I come off like I'm completely confident in my stance about there not being a god. I am certain of this, however, there is a battle that I am waging against myself, internally. I have about 25 years worth of self-created guilt as a result of my quest for the perfect religion. I held myself to such high standards, gave myself completely to the poverty that was supposed to be my salvation. I felt the need to sell my 'soul' back to 'god' because I didn't feel I was worthy of it. This nimbus of complete and total submission to religion flowed through me so thickly and so strongly that there were moments that I felt certain that god would speak to me directly or that at any moment jesus would step through the clouds and guide me on my path of righteousness. Most of my friends from this time period can vouch for my arrogance and certainty in this matter. I really did strive for honesty and goodness. I really did chide myself whenever I stepped out of line or perceived myself as stepped out of line.
All those moments during the most important times of my life when I felt like I was loosing my grips on reality and could only resort to 'faith' to get myself through, it was probably the most damaging thing I could have done to myself. I admit it now, there were times in my life when I really thought my reality was shattered. Times when I didn't know what was real and what was unreal or fantasy. There were moments when I didn't think I would be able to pull myself out of whatever dark dungeon my brain had stepped into. I have to say that from the age of 20 - 30 a man must come to grips with his mind or he will loose it. I nearly lost mine and the consequences of this are felt by what is now called my conscience.
The problem is that from the get go I set standards that were unachievable. My reading the bible and seeking it's guidance created inside my head, a cage for my whole mind. It created a place where I was forced to bend nature to the will of that books perception. I twisted reality around in order for it to justify itself to that book.
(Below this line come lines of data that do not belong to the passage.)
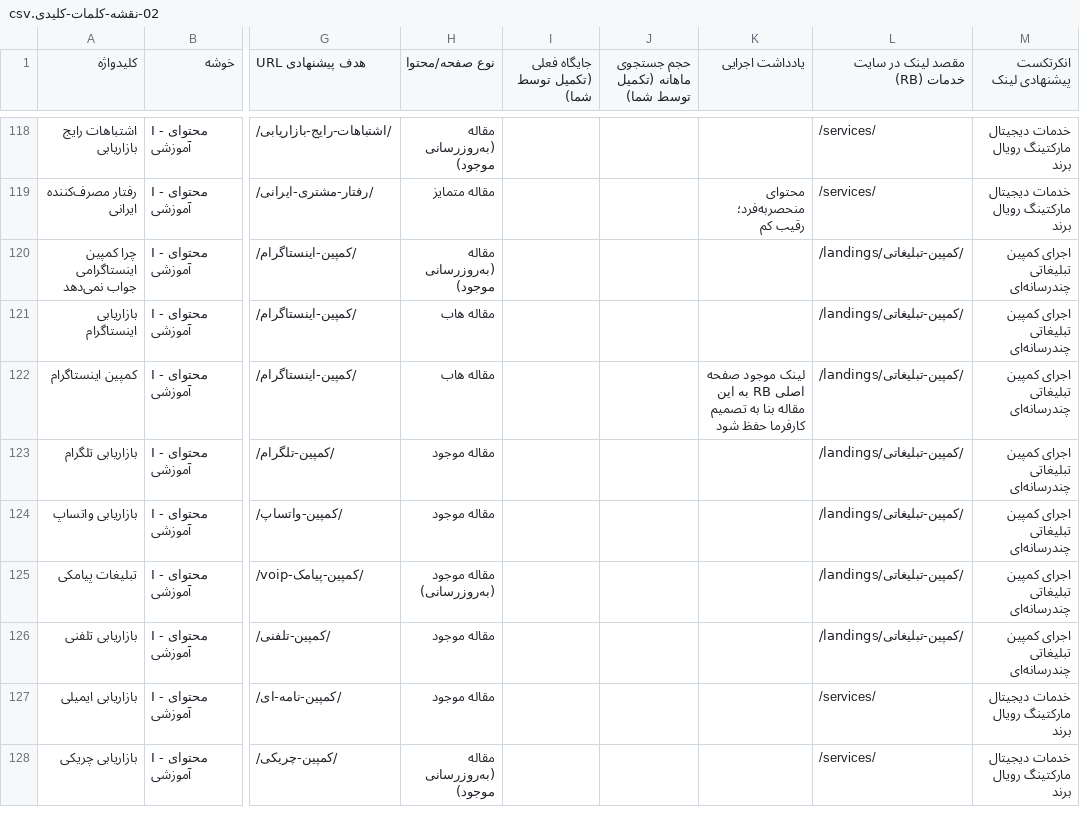
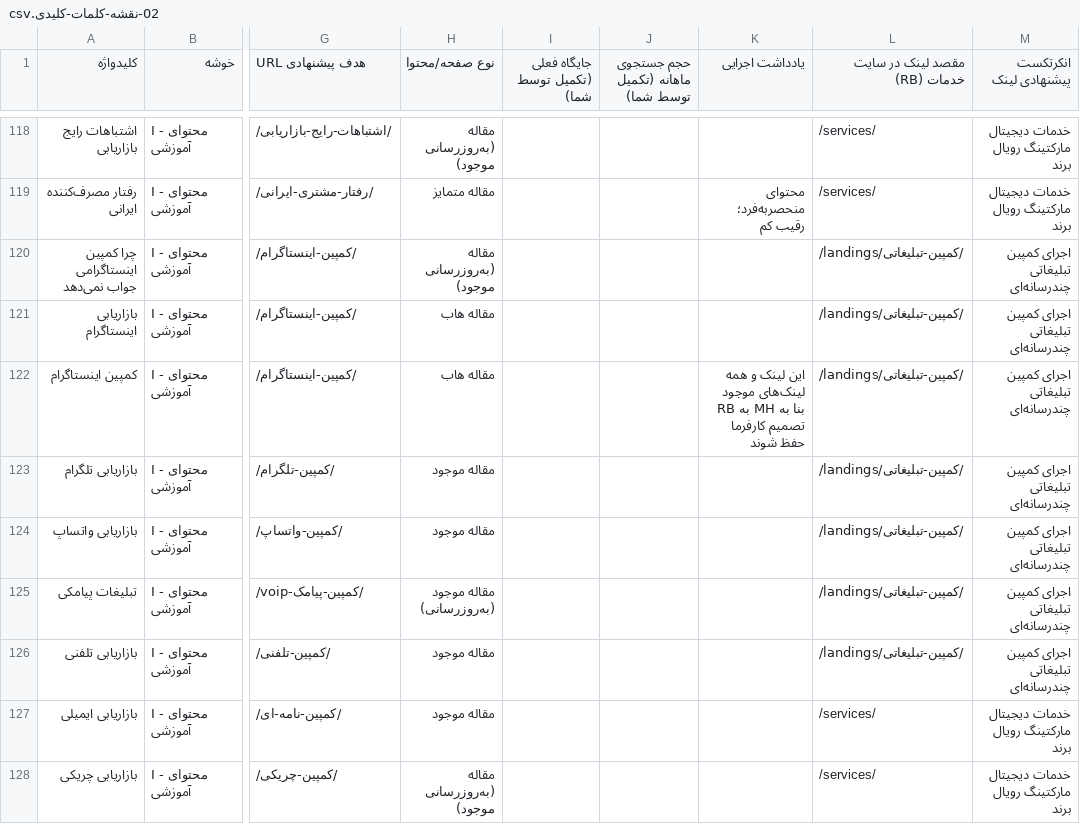
Before and after one commit to im-jvd2/MS-RB, a CSV file: docs/02-نقشه-کلمات-کلیدی.csv, drawn as a sheet; only a part is shown, gaps mark what is left out; the diff names each change by its address in the sheet, - before the commit and + after, or states it on an @@ line.

```diff
--- a/docs/02-نقشه-کلمات-کلیدی.csv
+++ b/docs/02-نقشه-کلمات-کلیدی.csv
-K122 (یادداشت اجرایی): لینک موجود صفحه اصلی RB به این مقاله بنا به تصمیم کارفرما حفظ شود
+K122 (یادداشت اجرایی): این لینک و همه لینک‌های موجود RB به MH بنا به تصمیم کارفرما حفظ شوند
```
Also changed, not shown: docs/05-چک‌لیست-اجرایی-پروژه.csv, 12 other files.
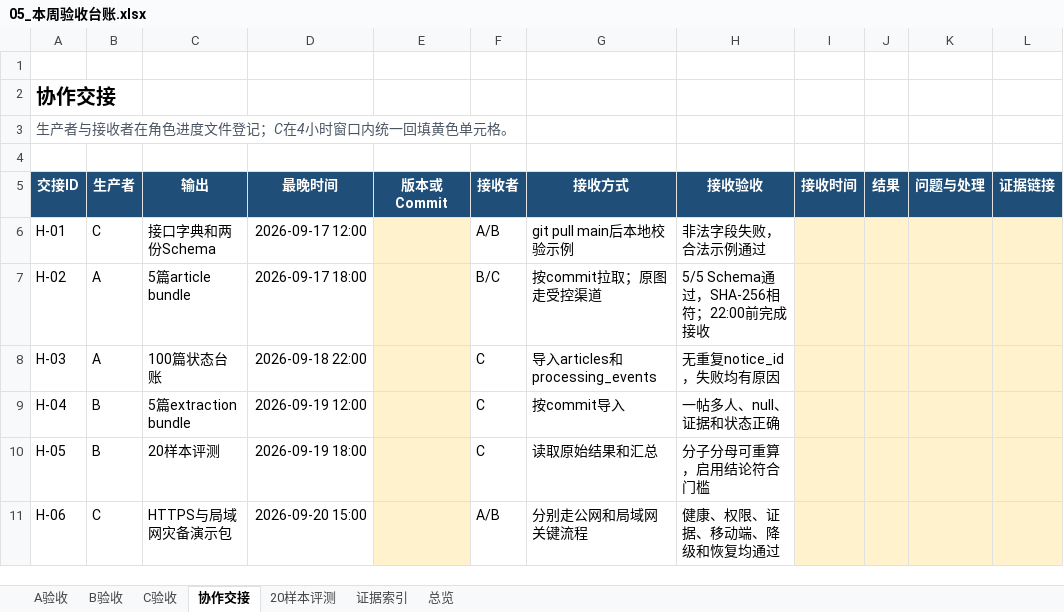
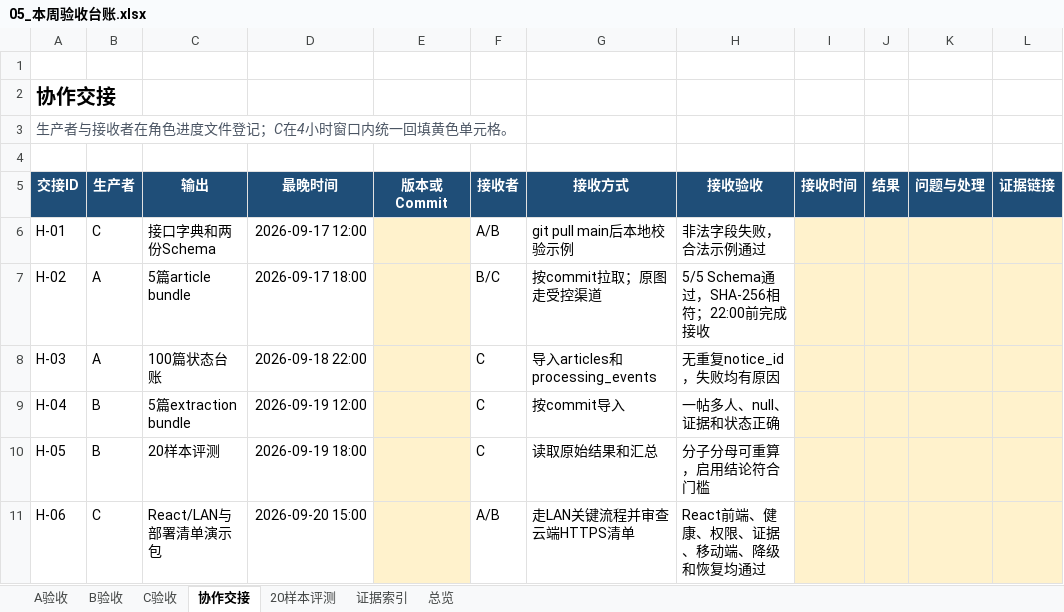
Before and after one commit to Onesummer-D/muc-selection-search, an Excel workbook: docs/week1/05_本周验收台账.xlsx, sheet 协作交接, drawn as a sheet; values as stored, in another font and other column widths than the file's, no borders; the diff names each change by its address in the sheet, - before the commit and + after, or states it on an @@ line.

```diff
--- a/docs/week1/05_本周验收台账.xlsx (sheet 协作交接)
+++ b/docs/week1/05_本周验收台账.xlsx (sheet 协作交接)
-C11 (输出): HTTPS与局域网灾备演示包
+C11 (输出): React/LAN与部署清单演示包
-G11 (接收方式): 分别走公网和局域网关键流程
+G11 (接收方式): 走LAN关键流程并审查云端HTTPS清单
-H11 (接收验收): 健康、权限、证据、移动端、降级和恢复均通过
+H11 (接收验收): React前端、健康、权限、证据、移动端、降级和恢复均通过
```
Also changed, not shown: sheet C验收, sheet 总览, 17 other files.
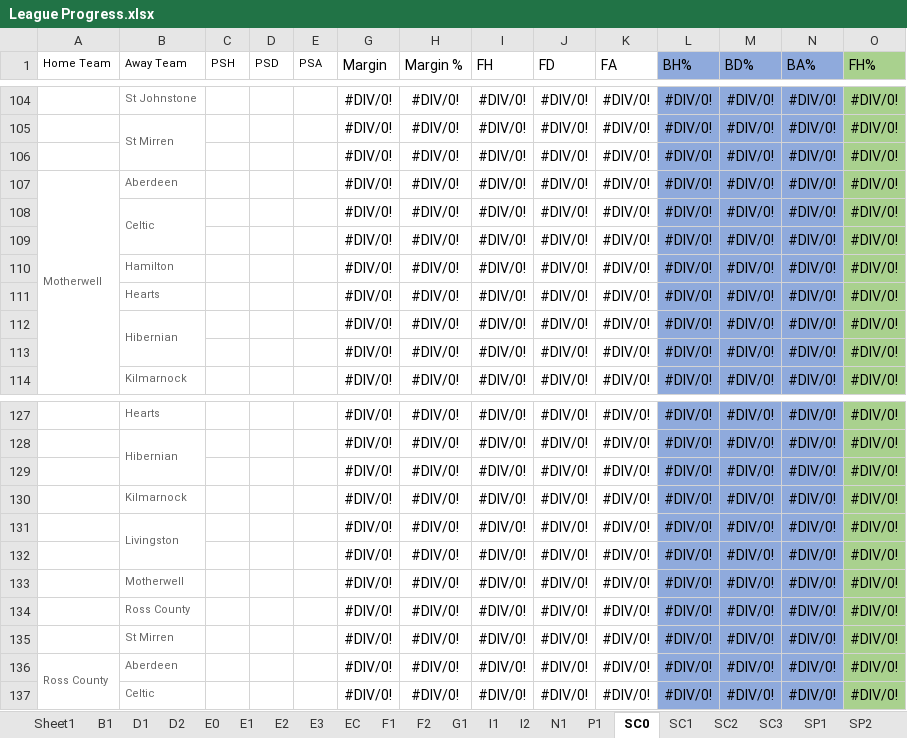
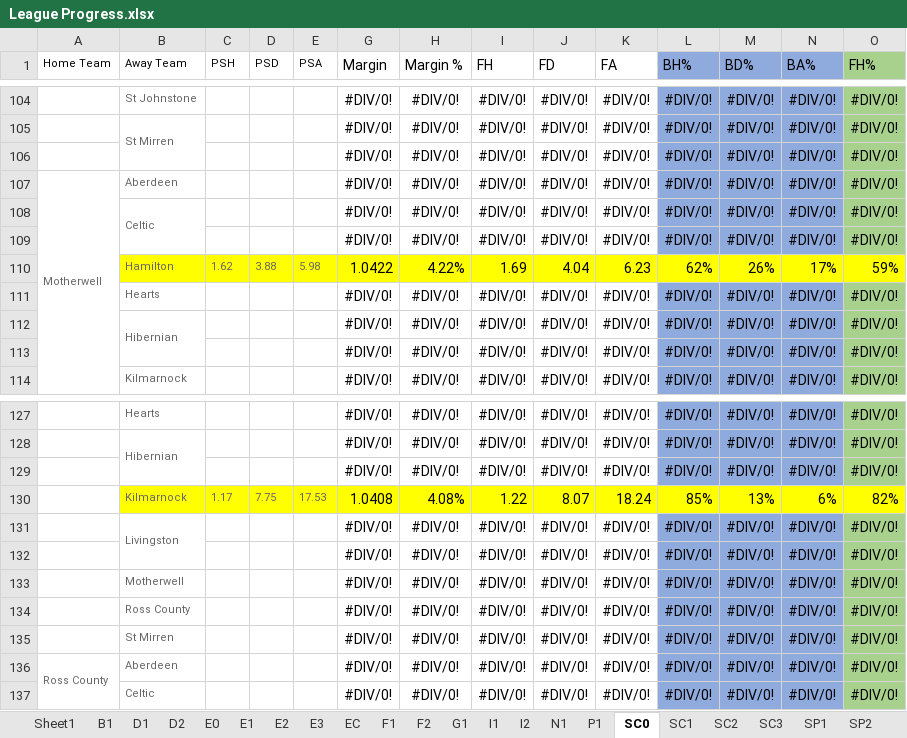
Before and after one commit to gitboyzorro5/FDAS, an Excel workbook: League Progress.xlsx, sheet SC0, drawn as a sheet; only a part is shown, gaps mark what is left out; values as stored, in another font and other column widths than the file's, no borders; removed rows and columns are numbered as before the commit, all else as after; rows hold the shown columns only; the diff names each change by its address in the sheet, - before the commit and + after, or states it on an @@ line.

```diff
--- a/League Progress.xlsx (sheet SC0)
+++ b/League Progress.xlsx (sheet SC0)
-row 110:  | Hamilton |  |  |  | #DIV/0! | #DIV/0! | #DIV/0! | #DIV/0! | #DIV/0! | #DIV/0! | #DIV/0! | #DIV/0! | #DIV/0!
+row 110:  | Hamilton | 1.62 | 3.88 | 5.98 | 1.0422 | 4.22% | 1.69 | 4.04 | 6.23 | 62% | 26% | 17% | 59%
-row 130:  | Kilmarnock |  |  |  | #DIV/0! | #DIV/0! | #DIV/0! | #DIV/0! | #DIV/0! | #DIV/0! | #DIV/0! | #DIV/0! | #DIV/0!
+row 130:  | Kilmarnock | 1.17 | 7.75 | 17.53 | 1.0408 | 4.08% | 1.22 | 8.07 | 18.24 | 85% | 13% | 6% | 82%
```
Also changed, not shown: sheet B1, sheet F1, 2 other files.
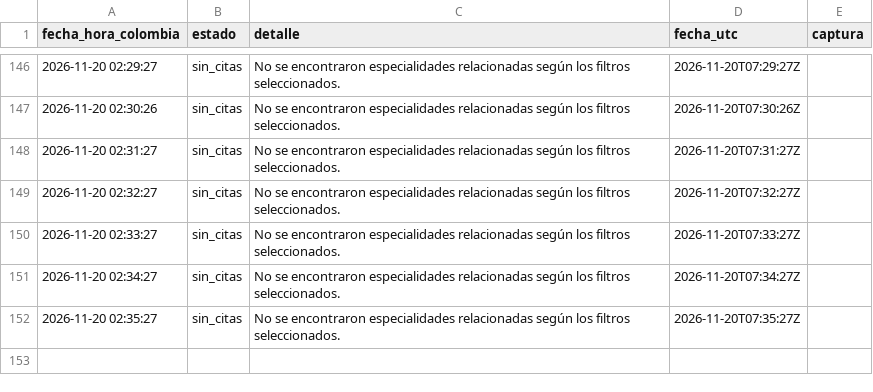
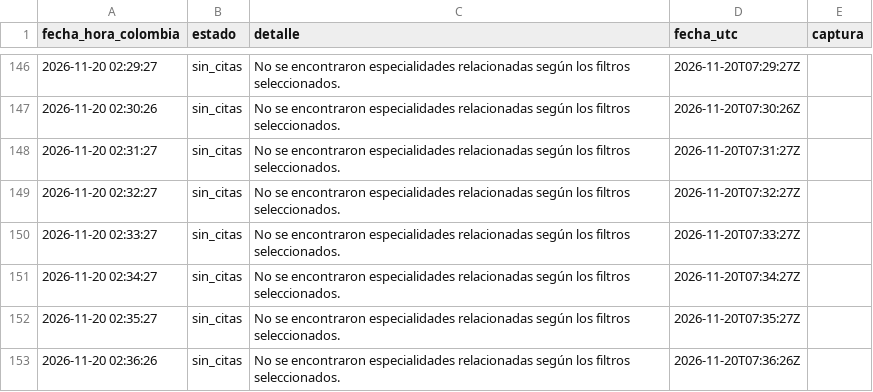
Before and after one commit to nataavila1407-maker/citas-dian, a CSV file: registro-2026-11-20.csv, drawn as a sheet; only a part is shown, gaps mark what is left out.

Commit message:
Consulta 2026-11-20 02:37:11: sin_citas

```diff
--- a/registro-2026-11-20.csv
+++ b/registro-2026-11-20.csv
@@ -152 +152,2 @@ fecha_hora_colombia;estado;detalle;fecha_utc;captura
 2026-11-20 02:35:27;sin_citas;No se encontraron especialidades relacionadas según los filtros seleccionados.;2026-11-20T07:35:27Z;
+2026-11-20 02:36:26;sin_citas;No se encontraron especialidades relacionadas según los filtros seleccionados.;2026-11-20T07:36:26Z;
```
I expected ideals to be real and the consequences of failure to be swift and final. Of course I was setting up these standards on my own. When I asked those who I thought were wise enough to know for certain, I got answers that were shifty and not at all relevant to the original questions. I looked at Atheists with distaste and even with sadness because I really did think they were missing something so obvious. Even when my friends confessed this Atheism or Agnosticism I pitied them. What I was doing was feeding the beast called my conscience. I really did feel I was better and wiser than everyone else. What's even sadder is that my feeling that I was better was too prideful and shameful to me so even to this day I have locked myself away from everything and everyone that I ever cared about from my past. I fear my old friends because of the consequences of my judgments against them. Like my deceased friend Scott who came to me as a friend for advice and all I did was approach him with love and caring that was born from my own arrogance. If the placebo affect is real and is related to the power of suggestion then I may as well could have cursed him and put him on the road that led him to suicide. Ok, self-loathing aside, he was put on that path by his parents and then when he came to me as a friend, I sided with his parents instead of as a friend (which I thought I was doing at the time).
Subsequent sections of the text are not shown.